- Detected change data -
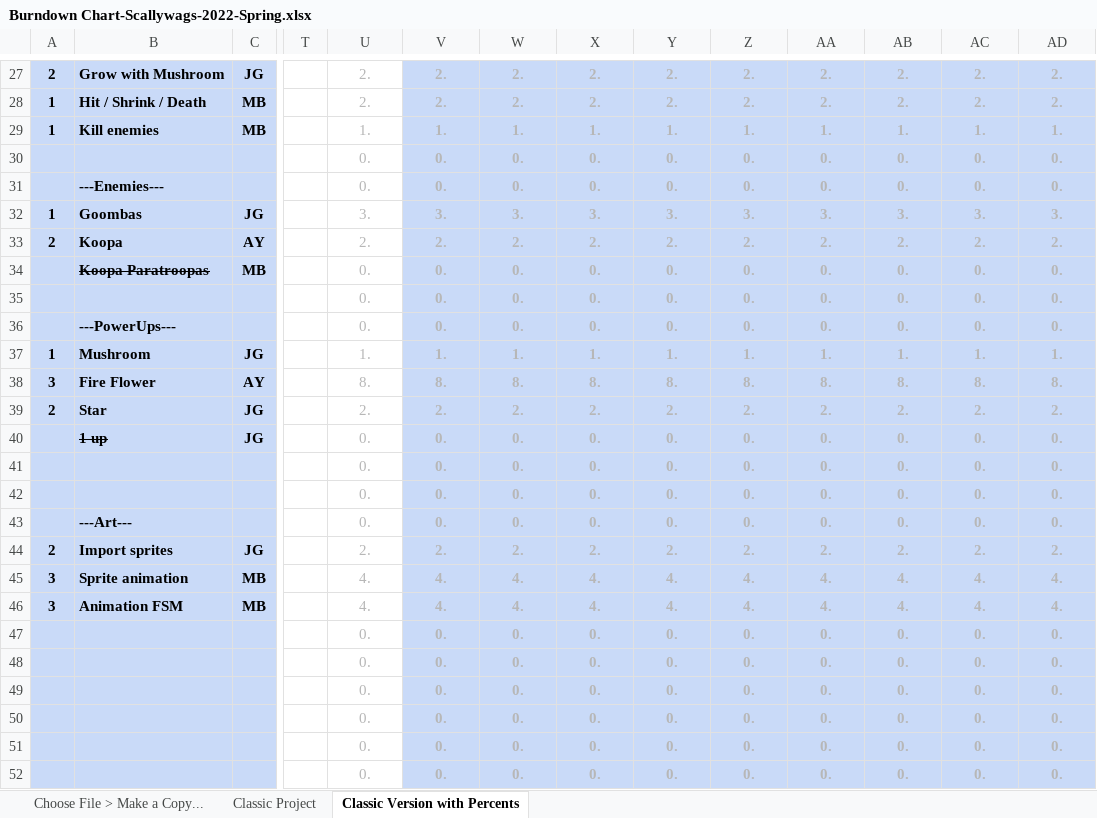
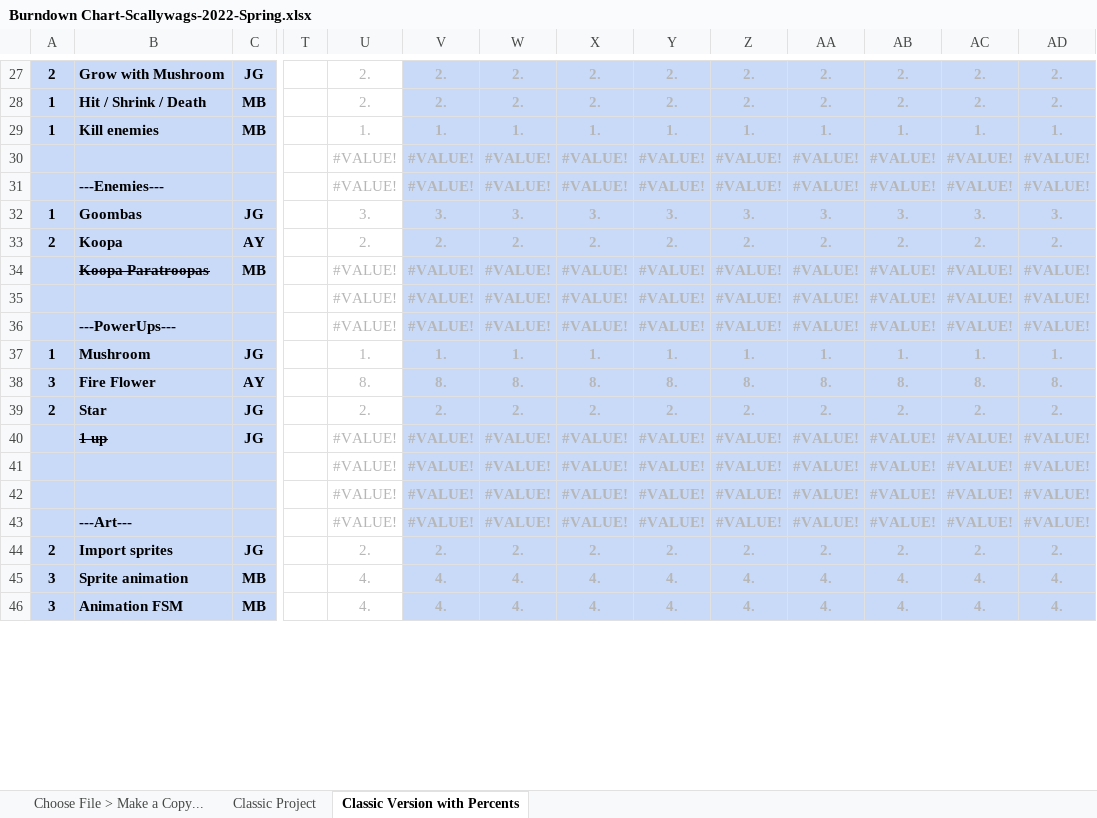
Before and after one commit to dustinbachman/Scallywags, an Excel workbook: Burndown Chart-Scallywags-2022-Spring.xlsx, sheet Classic Version with Percents, drawn as a sheet; only a part is shown, gaps mark what is left out; values as stored, in another font and other column widths than the file's, no borders; charts and pictures and conditional formats not drawn; removed rows and columns are numbered as before the commit, all else as after; rows hold the shown columns only; the diff covers the shown part only; the diff names each change by its address in the sheet, - before the commit and + after, or states it on an @@ line.

```diff
--- a/Burndown Chart-Scallywags-2022-Spring.xlsx (sheet Classic Version with Percents)
+++ b/Burndown Chart-Scallywags-2022-Spring.xlsx (sheet Classic Version with Percents)
-row 30:  |  |  |  | 0. | 0. | 0. | 0. | 0. | 0. | 0. | 0. | 0. | 0.
-row 31:  | ---Enemies--- |  |  | 0. | 0. | 0. | 0. | 0. | 0. | 0. | 0. | 0. | 0.
+row 30:  |  |  |  | #VALUE! | #VALUE! | #VALUE! | #VALUE! | #VALUE! | #VALUE! | #VALUE! | #VALUE! | #VALUE! | #VALUE!
+row 31:  | ---Enemies--- |  |  | #VALUE! | #VALUE! | #VALUE! | #VALUE! | #VALUE! | #VALUE! | #VALUE! | #VALUE! | #VALUE! | #VALUE!
-row 34:  | Koopa Paratroopas | MB |  | 0. | 0. | 0. | 0. | 0. | 0. | 0. | 0. | 0. | 0.
-row 35:  |  |  |  | 0. | 0. | 0. | 0. | 0. | 0. | 0. | 0. | 0. | 0.
-row 36:  | ---PowerUps--- |  |  | 0. | 0. | 0. | 0. | 0. | 0. | 0. | 0. | 0. | 0.
+row 34:  | Koopa Paratroopas | MB |  | #VALUE! | #VALUE! | #VALUE! | #VALUE! | #VALUE! | #VALUE! | #VALUE! | #VALUE! | #VALUE! | #VALUE!
+row 35:  |  |  |  | #VALUE! | #VALUE! | #VALUE! | #VALUE! | #VALUE! | #VALUE! | #VALUE! | #VALUE! | #VALUE! | #VALUE!
+row 36:  | ---PowerUps--- |  |  | #VALUE! | #VALUE! | #VALUE! | #VALUE! | #VALUE! | #VALUE! | #VALUE! | #VALUE! | #VALUE! | #VALUE!
-row 40:  | 1 up | JG |  | 0. | 0. | 0. | 0. | 0. | 0. | 0. | 0. | 0. | 0.
-row 41:  |  |  |  | 0. | 0. | 0. | 0. | 0. | 0. | 0. | 0. | 0. | 0.
-row 42:  |  |  |  | 0. | 0. | 0. | 0. | 0. | 0. | 0. | 0. | 0. | 0.
-row 43:  | ---Art--- |  |  | 0. | 0. | 0. | 0. | 0. | 0. | 0. | 0. | 0. | 0.
+row 40:  | 1 up | JG |  | #VALUE! | #VALUE! | #VALUE! | #VALUE! | #VALUE! | #VALUE! | #VALUE! | #VALUE! | #VALUE! | #VALUE!
+row 41:  |  |  |  | #VALUE! | #VALUE! | #VALUE! | #VALUE! | #VALUE! | #VALUE! | #VALUE! | #VALUE! | #VALUE! | #VALUE!
+row 42:  |  |  |  | #VALUE! | #VALUE! | #VALUE! | #VALUE! | #VALUE! | #VALUE! | #VALUE! | #VALUE! | #VALUE! | #VALUE!
+row 43:  | ---Art--- |  |  | #VALUE! | #VALUE! | #VALUE! | #VALUE! | #VALUE! | #VALUE! | #VALUE! | #VALUE! | #VALUE! | #VALUE!
-row 47:  |  |  |  | 0. | 0. | 0. | 0. | 0. | 0. | 0. | 0. | 0. | 0.
-row 48:  |  |  |  | 0. | 0. | 0. | 0. | 0. | 0. | 0. | 0. | 0. | 0.
-row 49:  |  |  |  | 0. | 0. | 0. | 0. | 0. | 0. | 0. | 0. | 0. | 0.
-row 50:  |  |  |  | 0. | 0. | 0. | 0. | 0. | 0. | 0. | 0. | 0. | 0.
-row 51:  |  |  |  | 0. | 0. | 0. | 0. | 0. | 0. | 0. | 0. | 0. | 0.
-row 52:  |  |  |  | 0. | 0. | 0. | 0. | 0. | 0. | 0. | 0. | 0. | 0.
```
Also changed, not shown: 62 added rows, 54 removed rows and 44 edited cells elsewhere in this sheet, sheet Choose File > Make a Copy..., sheet Classic Project, formulas that keep their value, hidden cells, charts or pictures, 1 other file.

- What to work on -
Every line above that holds the string "Spring" counts once. State how many such lines there are, as a number alone.

- Answer to this task -
3